# [Work request]
Every line below that contains the word "saved" must be copied.

-- Opening Marker --

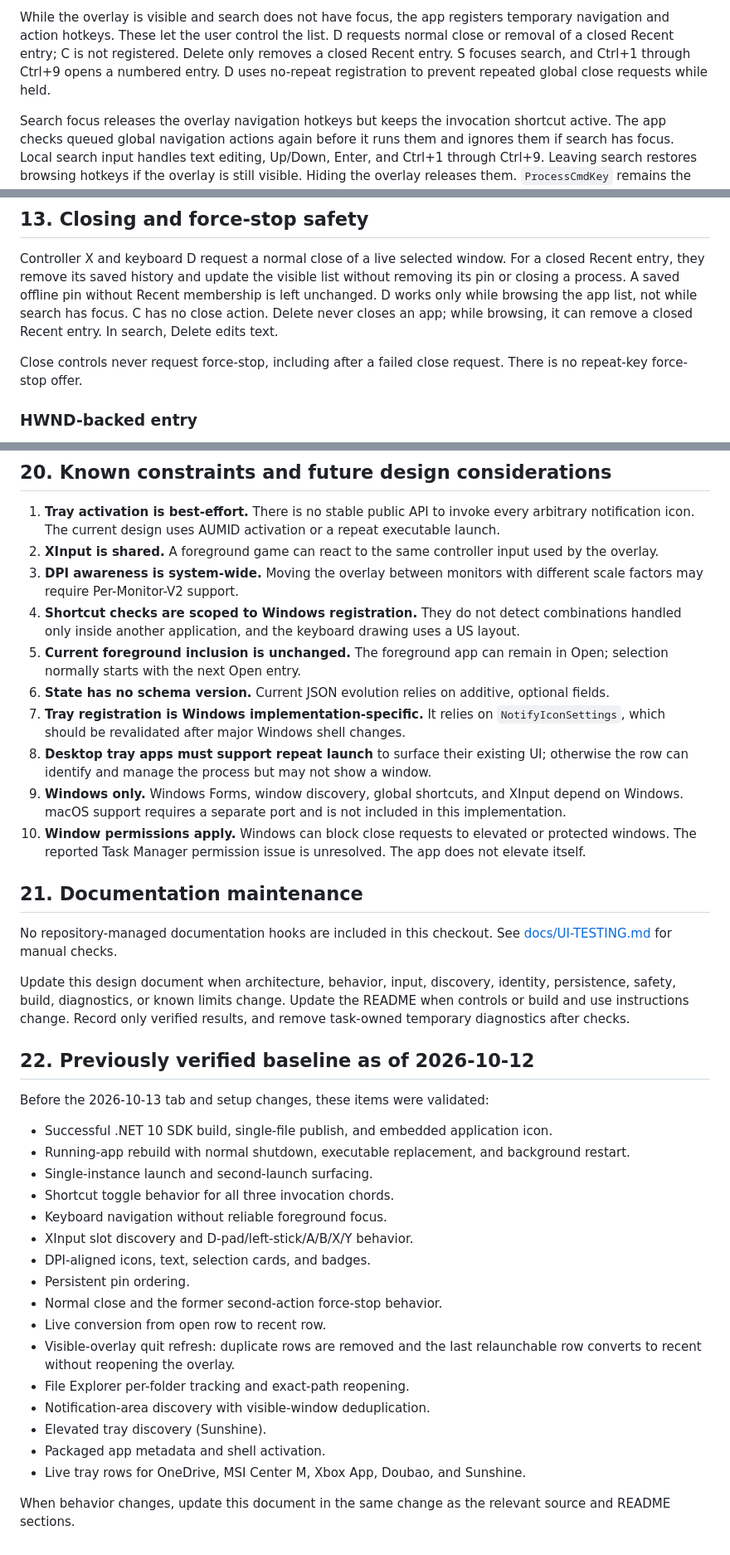
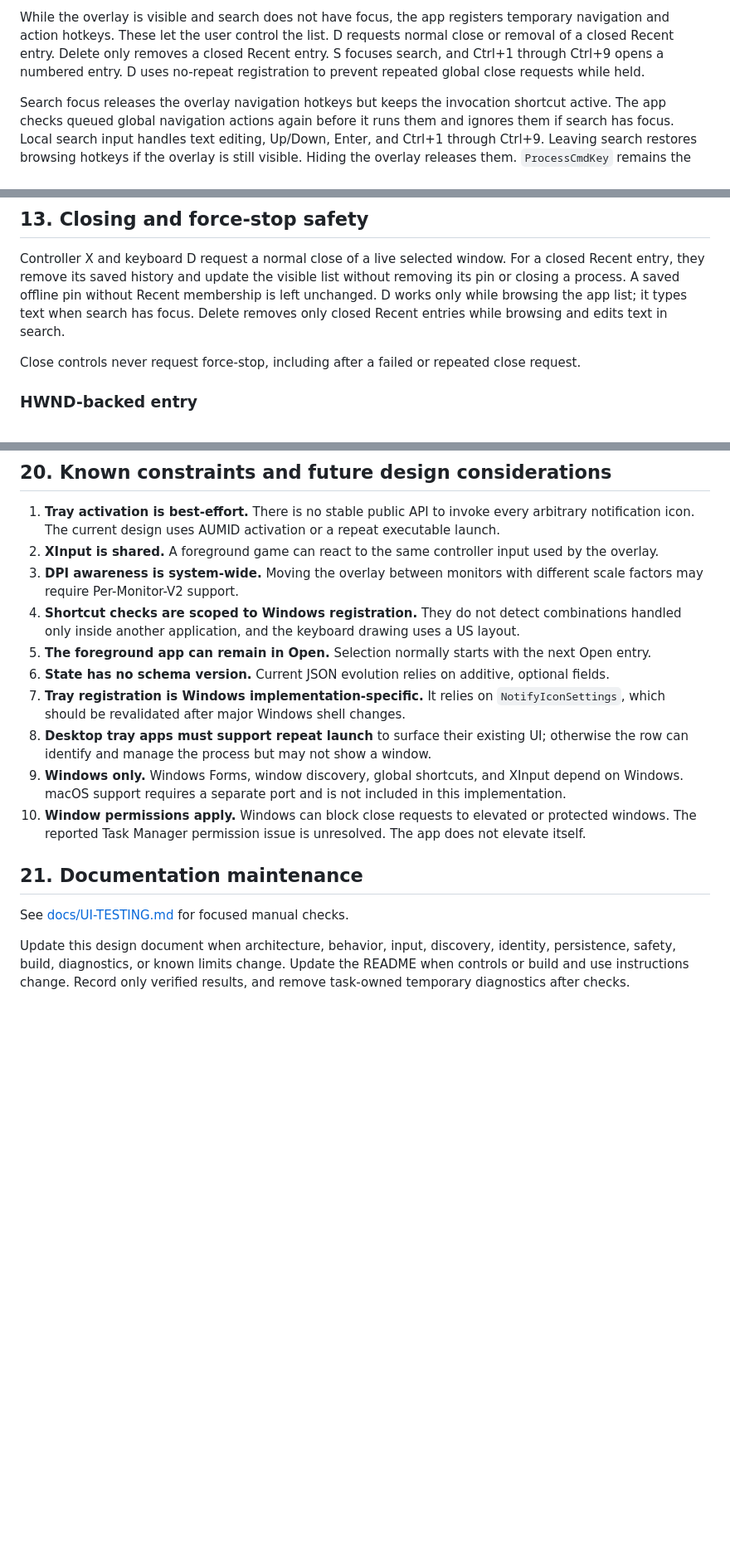
Before and after one commit to ness001/vertical-app-switcher, a Markdown page: docs/DESIGN.md, 3 parts joined by grey strips. Shown at 83% size. Rendered like a GitHub page; blank space fills up the shorter version.

```diff
--- a/docs/DESIGN.md
+++ b/docs/DESIGN.md
@@ -461,10 +461,10 @@ overlay.
 
 While the overlay is visible and search does not have focus, the app
 registers temporary navigation and action hotkeys. These let the user control
-the list. D requests normal close or removal of a closed Recent entry;
-C is not registered. Delete only removes a closed Recent entry. S focuses
-search, and Ctrl+1 through Ctrl+9 opens a numbered entry. D uses no-repeat
-registration to prevent repeated global close requests while held.
+the list. D requests normal close or removal of a closed Recent entry.
+Delete only removes a closed Recent entry. S focuses search, and Ctrl+1 through
+Ctrl+9 opens a numbered entry. D uses no-repeat registration to prevent repeated
+global close requests while held.
 
 Search focus releases the overlay navigation hotkeys but keeps the invocation
 shortcut active. The app checks queued global navigation actions again before
@@ -558,13 +557,12 @@ application identity. P types text when search has focus.
 Controller X and keyboard D request a normal close of a live selected window.
 For a closed Recent entry, they remove its saved history and update the visible
 list without removing its pin or closing a process. A saved offline pin without
-Recent membership is left unchanged. D works only while browsing the app list,
-not while search has focus. C has no close action. Delete never closes an app;
-while browsing, it can remove a closed Recent entry. In search, Delete edits
-text.
+Recent membership is left unchanged. D works only while browsing the app list;
+it types text when search has focus. Delete removes only closed Recent entries
+while browsing and edits text in search.
 
-Close controls never request force-stop, including after a failed close
-request. There is no repeat-key force-stop offer.
+Close controls never request force-stop, including after a failed or repeated
+close request.
 
 ### HWND-backed entry
 
@@ -747,8 +744,8 @@ Desktop Runtime; building additionally requires the .NET 10 SDK.
 4. **Shortcut checks are scoped to Windows registration.** They do not detect
    combinations handled only inside another application, and the keyboard
    drawing uses a US layout.
-5. **Current foreground inclusion is unchanged.** The foreground app can
-   remain in Open; selection normally starts with the next Open entry.
+5. **The foreground app can remain in Open.** Selection normally starts with
+   the next Open entry.
 6. **State has no schema version.** Current JSON evolution relies on additive,
    optional fields.
 7. **Tray registration is Windows implementation-specific.** It relies on
@@ -766,37 +763,9 @@ Desktop Runtime; building additionally requires the .NET 10 SDK.
 
 ## 21. Documentation maintenance
 
-No repository-managed documentation hooks are included in this checkout. See
-[docs/UI-TESTING.md](./UI-TESTING.md) for manual checks.
+See [docs/UI-TESTING.md](./UI-TESTING.md) for focused manual checks.
 
 Update this design document when architecture, behavior, input, discovery,
 identity, persistence, safety, build, diagnostics, or known limits change.
 Update the README when controls or build and use instructions change. Record
 only verified results, and remove task-owned temporary diagnostics after checks.
-
-## 22. Previously verified baseline as of 2026-10-12
-
-Before the 2026-10-13 tab and setup changes, these items were validated:
-
-- Successful .NET 10 SDK build, single-file publish, and embedded application
-  icon.
-- Running-app rebuild with normal shutdown, executable replacement, and
-  background restart.
-- Single-instance launch and second-launch surfacing.
-- Shortcut toggle behavior for all three invocation chords.
-- Keyboard navigation without reliable foreground focus.
-- XInput slot discovery and D-pad/left-stick/A/B/X/Y behavior.
-- DPI-aligned icons, text, selection cards, and badges.
-- Persistent pin ordering.
-- Normal close and the former second-action force-stop behavior.
-- Live conversion from open row to recent row.
-- Visible-overlay quit refresh: duplicate rows are removed and the last
-  relaunchable row converts to recent without reopening the overlay.
-- File Explorer per-folder tracking and exact-path reopening.
-- Notification-area discovery with visible-window deduplication.
-- Elevated tray discovery (Sunshine).
-- Packaged app metadata and shell activation.
-- Live tray rows for OneDrive, MSI Center M, Xbox App, Doubao, and Sunshine.
-
-When behavior changes, update this document in the same change as the relevant
-source and README sections.
```
Also changed, not shown: other parts of docs/DESIGN.md (+12 -14 lines), README.md (+6 -8 lines).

-- Closing Marker --

# [Finished exercise]
 For a closed Recent entry, they remove its saved history and update the visible
 list without removing its pin or closing a process. A saved offline pin without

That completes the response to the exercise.